When the wind blows just right, it comes in through Cooper's windows and turns his cozy room cold. We turn the heat up to 73 at night and close everyone else's vents against the desert air and dress Cooper in socks, a long-sleeved onesie, fleece footie pajamas and a Halo sleepsack. It works well enough because he is a hearty Wisconsin baby, but when he comes in my bed around 2, his hands are pudgy, mottled ice cubes. Meanwhile one room away, Jack is asleep in only pants, his t-shirt, sweatshirt, socks, and blankets flung over the sides of his fire truck.
Ever since the winter 2 years ago where the smell of burned food in my oven made me think-- really think-- I had a brain tumor (I saw 2 different doctors, even- MDs, not therapists, although at my doctor's urging, I saw those, too) I have been working on managing my anxiety. It turns out, quitting caffeine was the miracle cure, but I have also spent the past 2 years getting regular massages. Our HMO offers a complimentary medicine benefit, so massages a my doctor's clinic are only $35 for an hour. I've mainly had HMO massages for the past 2 years, but after I had Cooper, I let my scheduling lapse, and that's the catch-- it is really hard to get an appointment. Usually, I make them for every 4 weeks pretty much indefinitely and have a string of massages lined up. But with a new baby, I couldn't commit to leaving for an hour to go lie on my leaking boobs. Now that he is older and can go longer between feedings, I am, of course, ready to return to massage land. My therapist is booked for weeks, though, so today, I went to a spa instead, and OMG-- no more HMO massages for me.
Don't get me wrong-- my massage therapist at the doctor's office is awesome, and I always leave the table feeling zen and relaxed and loose, but after 2 years of no-frills service, I forgot how much I dig the extras that come with a spa massage-- the foot soak and scrub, the aromatherapy, the hot towel wraps, the heated face mask, the fireplace in the room, fluffy table bedding-- you get the idea. The doctor's office has unheated tables, thin sheets, and scent-free, antibacterial lotion. Today's therapist wrapped a hot towel around my neck and moved my head from side to side in a stretch that instantly elongated my spine, and that was the moment I knew I would be back. I even took her advice to come for 90 minutes next time so she wold have more time to work on my left shoulder, permanently hunched from slinging a baby on my hip.

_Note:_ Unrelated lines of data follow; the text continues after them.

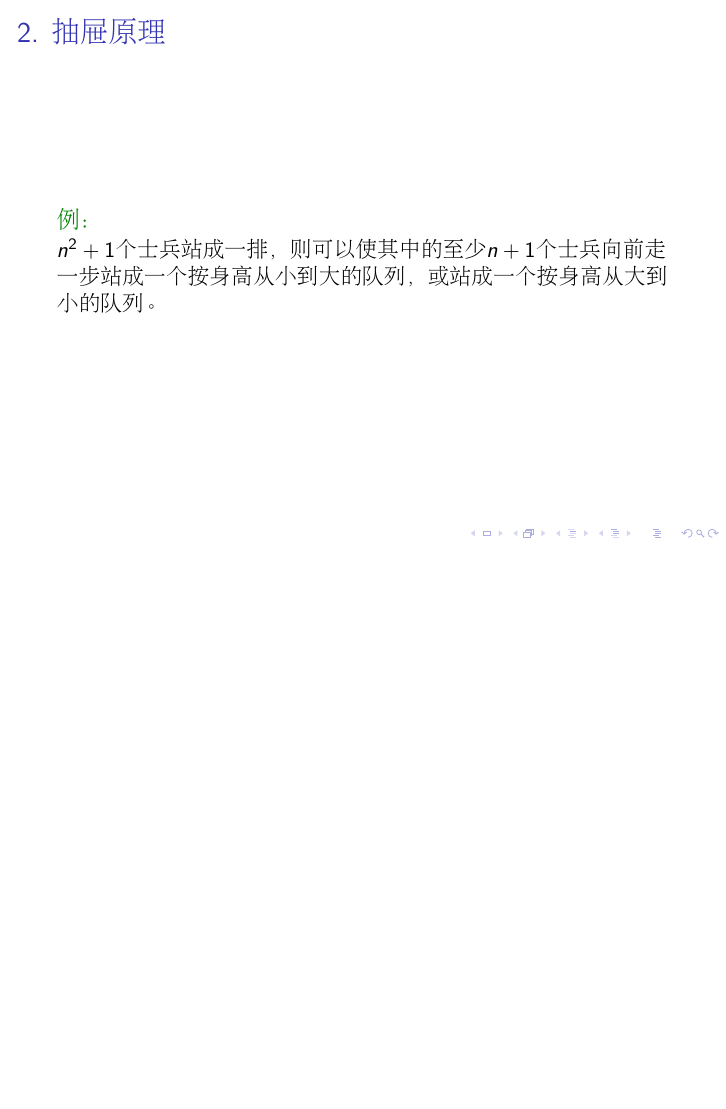
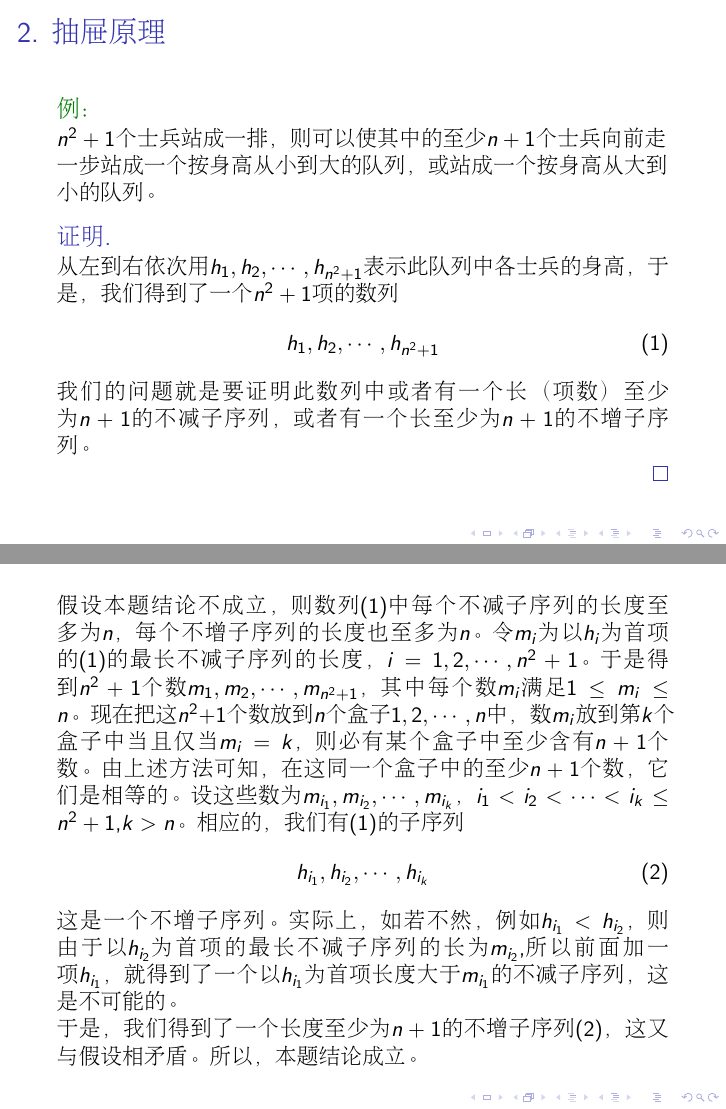
Before and after one commit to jianwenchen/jianwenchen.github.io, LaTeX slides (chapter2_ppt.tex): page 18 of 71 before the commit and pages 23 and 54 of 107 after it, the two joined at a grey line, the shorter picture padded with empty space. Compiled offline with pdfLaTeX.

Commit message:
Add files via upload

```diff
--- a/chapter2_ppt.tex
+++ b/chapter2_ppt.tex
@@ -147,6 +147,25 @@
   \begin{Ex}
     $n^2+1$个士兵站成一排，则可以使其中的至少$n+1$个士兵向前走一步站成一个按身高从小到大的队列，或站成一个按身高从大到小的队列。
   \end{Ex}
+  \begin{proof}[证明]
+    \justifying\let\raggedright\justifying
+    \pause从左到右依次用$h_1, h_2, \cdots, h_{n^2+1}$表示此队列中各士兵的身高，\pause于是，\pause我们得到了一个$n^2+1$项的数列
+    \begin{equation}\label{soldier}
+      h_1,h_2,\cdots, h_{n^2+1}
+    \end{equation}
+    \pause 我们的问题就是要证明此数列中或者有一个长（项数）至少为$n+1$的不减子序列，\pause 或者有一个长至少为$n+1$的不增子序列。
+
+      \end{proof}
+\end{frame}
+\begin{frame}
+  \justifying\let\raggedright\justifying
+  \pause假设本题结论不成立，\pause 则数列\eqref{soldier}中每个不减子序列的长度至多为$n$，\pause每个不增子序列的长度也至多为$n$。\pause令$m_i$为以$h_i$为首项的\eqref{soldier}的最长不减子序列的长度，\pause $i=1,2,\cdots, n^2+1$。\pause 于是得到$n^2+1$个数$m_1,m_2,\cdots,m_{n^2+1}$，\pause 其中每个数$m_i$满足$1\leq m_i \leq n$。\pause 现在把这$n^2+1$个数放到$n$个盒子$1,2,\cdots,n$中，\pause 数$m_i$放到第$k$个盒子中当且仅当$m_i=k$，\pause 则必有某个盒子中至少含有$n+1$个数。\pause 由上述方法可知，\pause 在这同一个盒子中的至少$n+1$个数，\pause 它们是相等的。\pause 设这些数为$m_{i_1},m_{i_2},\cdots, m_{i_k}$，\pause $i_1<i_2<\cdots<i_k\leq n^2+1$,$k>n$。\pause 相应的，\pause 我们有\eqref{soldier}的子序列
+  \begin{equation}\label{subseq}
+  h_{i_1}, h_{i_2}, \cdots, h_{i_k}
+  \end{equation}
+ \pause  这是一个不增子序列。\pause 实际上，\pause 如若不然，\pause 例如$h_{i_1} < h_{i_2}$，\pause 则由于以$h_{i_2}$为首项的最长不减子序列的长为$m_{i_2}$,\pause 所以前面加一项$h_{i_1}$，\pause 就得到了一个以$h_{i_1}$为首项长度大于$m_{i_1}$的不减子序列，\pause 这是不可能的。
+
+ \pause  于是，\pause 我们得到了一个长度至少为$n+1$的不增子序列\eqref{subseq}，\pause 这又与假设相矛盾。\pause 所以，\pause 本题结论成立。
 
 \end{frame}
 \begin{frame}
```
Also changed, not shown: chapter2_ppt.pdf.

Yesterday, Harry's class joined with the other kindergartens for a music concert which was, predictably, adorable. Harry was in the dead center of the stage, and he has been talking so excitedly about his duet that he'd get to sing into a mic and the risers he got to stand on and how he's going to be a singer when he grows up. I thought he'd be a little ham. At first, he was. He spotted me and Jack and Cooper instantly at our place in the back row (because I had Coop in the Ergo and he demands that I stand), and he waved and beamed and warmed up with the rest of the kids. Then, midway through the first number, he stopped singing. His choreographed gestures became little thigh-high flips of his hands. When it was his turn to use the mic he barely whispered. He told me later that he got nervous when he looked into the audience and saw his girlfriend, which is how he has started referring to the first grade girl he knows from the hallway. Bow and arrow shot from the tiny fairy indeed.